- Problem -
A faithful copy of every entry, with the pictures removed, is what is needed here.

- Data extract -
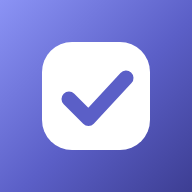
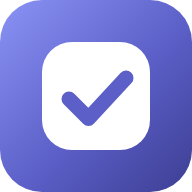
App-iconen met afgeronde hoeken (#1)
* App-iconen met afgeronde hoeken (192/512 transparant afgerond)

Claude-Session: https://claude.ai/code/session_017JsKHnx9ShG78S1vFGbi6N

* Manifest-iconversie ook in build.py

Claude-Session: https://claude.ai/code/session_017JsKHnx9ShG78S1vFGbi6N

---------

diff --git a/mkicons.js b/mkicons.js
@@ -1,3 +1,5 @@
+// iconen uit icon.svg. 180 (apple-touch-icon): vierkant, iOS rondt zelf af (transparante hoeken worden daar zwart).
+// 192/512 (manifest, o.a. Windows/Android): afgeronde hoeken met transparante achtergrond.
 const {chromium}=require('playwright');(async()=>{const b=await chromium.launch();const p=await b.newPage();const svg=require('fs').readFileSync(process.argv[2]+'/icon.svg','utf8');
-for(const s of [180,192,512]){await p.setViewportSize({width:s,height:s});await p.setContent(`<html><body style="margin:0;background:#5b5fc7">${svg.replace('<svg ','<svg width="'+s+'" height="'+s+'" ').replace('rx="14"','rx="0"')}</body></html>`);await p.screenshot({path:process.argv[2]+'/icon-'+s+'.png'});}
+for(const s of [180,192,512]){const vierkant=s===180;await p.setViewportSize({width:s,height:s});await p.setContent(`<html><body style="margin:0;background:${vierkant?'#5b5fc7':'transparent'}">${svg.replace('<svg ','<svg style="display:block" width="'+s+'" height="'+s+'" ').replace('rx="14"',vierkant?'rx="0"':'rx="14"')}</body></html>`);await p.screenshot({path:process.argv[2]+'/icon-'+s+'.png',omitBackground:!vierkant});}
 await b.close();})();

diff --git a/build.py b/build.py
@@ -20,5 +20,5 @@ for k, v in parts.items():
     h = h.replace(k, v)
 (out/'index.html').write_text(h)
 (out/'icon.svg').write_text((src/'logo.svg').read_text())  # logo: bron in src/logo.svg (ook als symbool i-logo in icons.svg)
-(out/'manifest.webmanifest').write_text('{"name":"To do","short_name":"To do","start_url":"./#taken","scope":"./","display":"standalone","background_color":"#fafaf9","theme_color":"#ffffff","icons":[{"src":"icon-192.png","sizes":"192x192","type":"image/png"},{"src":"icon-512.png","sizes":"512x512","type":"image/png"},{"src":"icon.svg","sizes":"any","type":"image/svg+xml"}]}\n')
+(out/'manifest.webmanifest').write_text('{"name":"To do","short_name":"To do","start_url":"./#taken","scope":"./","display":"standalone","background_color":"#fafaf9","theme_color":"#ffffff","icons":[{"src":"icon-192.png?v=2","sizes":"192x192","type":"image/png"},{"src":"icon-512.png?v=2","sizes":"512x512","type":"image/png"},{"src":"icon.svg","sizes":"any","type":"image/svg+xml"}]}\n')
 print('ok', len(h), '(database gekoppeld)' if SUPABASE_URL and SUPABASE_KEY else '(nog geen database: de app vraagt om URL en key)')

- Exercise solution -
App-iconen met afgeronde hoeken (#1)
* App-iconen met afgeronde hoeken (192/512 transparant afgerond)

Claude-Session: https://claude.ai/code/session_017JsKHnx9ShG78S1vFGbi6N

* Manifest-iconversie ook in build.py

Claude-Session: https://claude.ai/code/session_017JsKHnx9ShG78S1vFGbi6N

---------

diff --git a/mkicons.js b/mkicons.js
@@ -1,3 +1,5 @@
+// iconen uit icon.svg. 180 (apple-touch-icon): vierkant, iOS rondt zelf af (transparante hoeken worden daar zwart).
+// 192/512 (manifest, o.a. Windows/Android): afgeronde hoeken met transparante achtergrond.
 const {chromium}=require('playwright');(async()=>{const b=await chromium.launch();const p=await b.newPage();const svg=require('fs').readFileSync(process.argv[2]+'/icon.svg','utf8');
-for(const s of [180,192,512]){await p.setViewportSize({width:s,height:s});await p.setContent(`<html><body style="margin:0;background:#5b5fc7">${svg.replace('<svg ','<svg width="'+s+'" height="'+s+'" ').replace('rx="14"','rx="0"')}</body></html>`);await p.screenshot({path:process.argv[2]+'/icon-'+s+'.png'});}
+for(const s of [180,192,512]){const vierkant=s===180;await p.setViewportSize({width:s,height:s});await p.setContent(`<html><body style="margin:0;background:${vierkant?'#5b5fc7':'transparent'}">${svg.replace('<svg ','<svg style="display:block" width="'+s+'" height="'+s+'" ').replace('rx="14"',vierkant?'rx="0"':'rx="14"')}</body></html>`);await p.screenshot({path:process.argv[2]+'/icon-'+s+'.png',omitBackground:!vierkant});}
 await b.close();})();

diff --git a/build.py b/build.py
@@ -20,5 +20,5 @@ for k, v in parts.items():
     h = h.replace(k, v)
 (out/'index.html').write_text(h)
 (out/'icon.svg').write_text((src/'logo.svg').read_text())  # logo: bron in src/logo.svg (ook als symbool i-logo in icons.svg)
-(out/'manifest.webmanifest').write_text('{"name":"To do","short_name":"To do","start_url":"./#taken","scope":"./","display":"standalone","background_color":"#fafaf9","theme_color":"#ffffff","icons":[{"src":"icon-192.png","sizes":"192x192","type":"image/png"},{"src":"icon-512.png","sizes":"512x512","type":"image/png"},{"src":"icon.svg","sizes":"any","type":"image/svg+xml"}]}\n')
+(out/'manifest.webmanifest').write_text('{"name":"To do","short_name":"To do","start_url":"./#taken","scope":"./","display":"standalone","background_color":"#fafaf9","theme_color":"#ffffff","icons":[{"src":"icon-192.png?v=2","sizes":"192x192","type":"image/png"},{"src":"icon-512.png?v=2","sizes":"512x512","type":"image/png"},{"src":"icon.svg","sizes":"any","type":"image/svg+xml"}]}\n')
 print('ok', len(h), '(database gekoppeld)' if SUPABASE_URL and SUPABASE_KEY else '(nog geen database: de app vraagt om URL en key)')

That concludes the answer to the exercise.